▶ _EXERCISE BRIEF_: Before printing, remove every picture; then print the lines below exactly, from the first line through the line containing "Add whiteboard-style explainer".

▶ _ENTRIES SHOWN_:

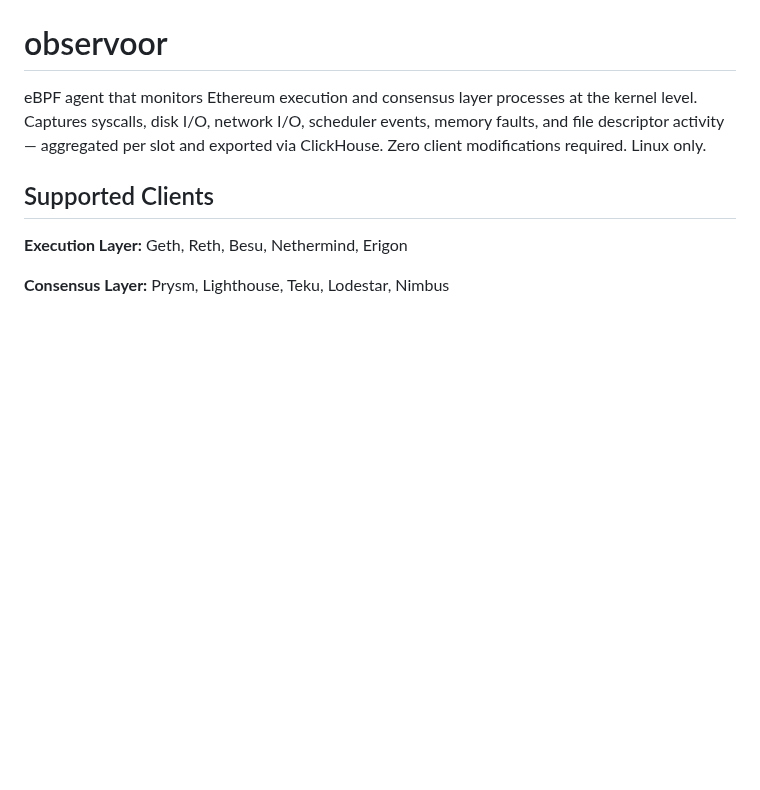
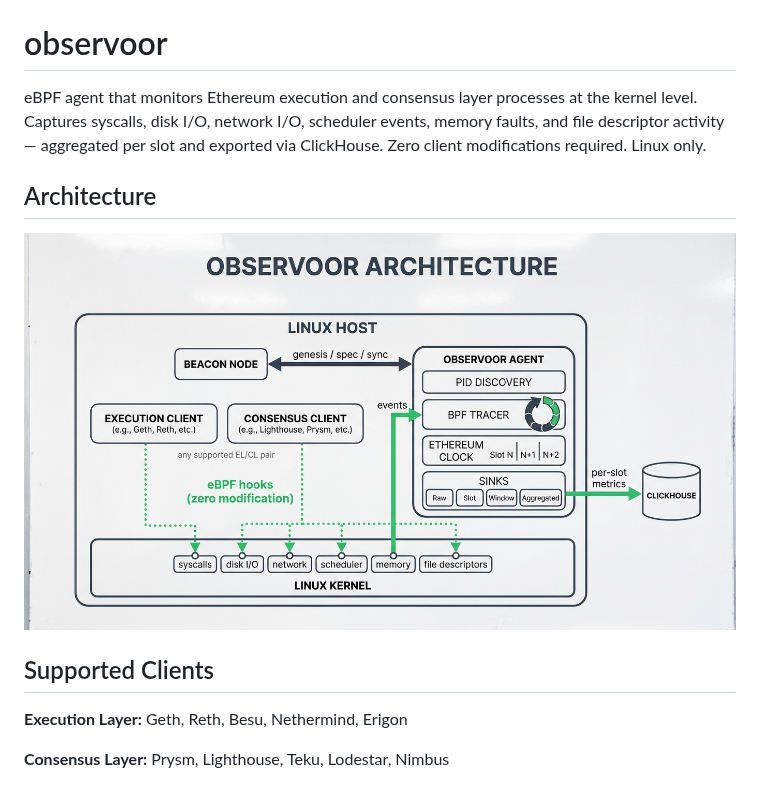
Before and after one commit to ethpandaops/observoor, a Markdown page: README.md, the part around the change. Drawn GitHub-style; pictures changed too: observoor-architecture.png (added); blank space fills up the shorter version.

Commit message:
feat(docs): add architecture diagram to README
Add whiteboard-style explainer image showing Observoor's architecture:
- Linux Host containing EL/CL clients, kernel with eBPF hooks, and agent
- Observoor Agent components: PID Discovery, BPF Tracer, Ethereum Clock, Sinks
- External connections to Beacon Node and ClickHouse

```diff
--- a/README.md
+++ b/README.md
@@ -1,6 +1,10 @@
 # observoor
 
 eBPF agent that monitors Ethereum execution and consensus layer processes at the kernel level. Captures syscalls, disk I/O, network I/O, scheduler events, memory faults, and file descriptor activity — aggregated per slot and exported via ClickHouse. Zero client modifications required. Linux only.
+
+## Architecture
+
+![Observoor Architecture](observoor-architecture.png)
 
 ## Supported Clients
 
```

▶ _RESPONSE BELOW_:
Before and after one commit to ethpandaops/observoor, a Markdown page: README.md, the part around the change. Drawn GitHub-style; pictures changed too: observoor-architecture.png (added); blank space fills up the shorter version.

Commit message:
feat(docs): add architecture diagram to README
Add whiteboard-style explainer image showing Observoor's architecture:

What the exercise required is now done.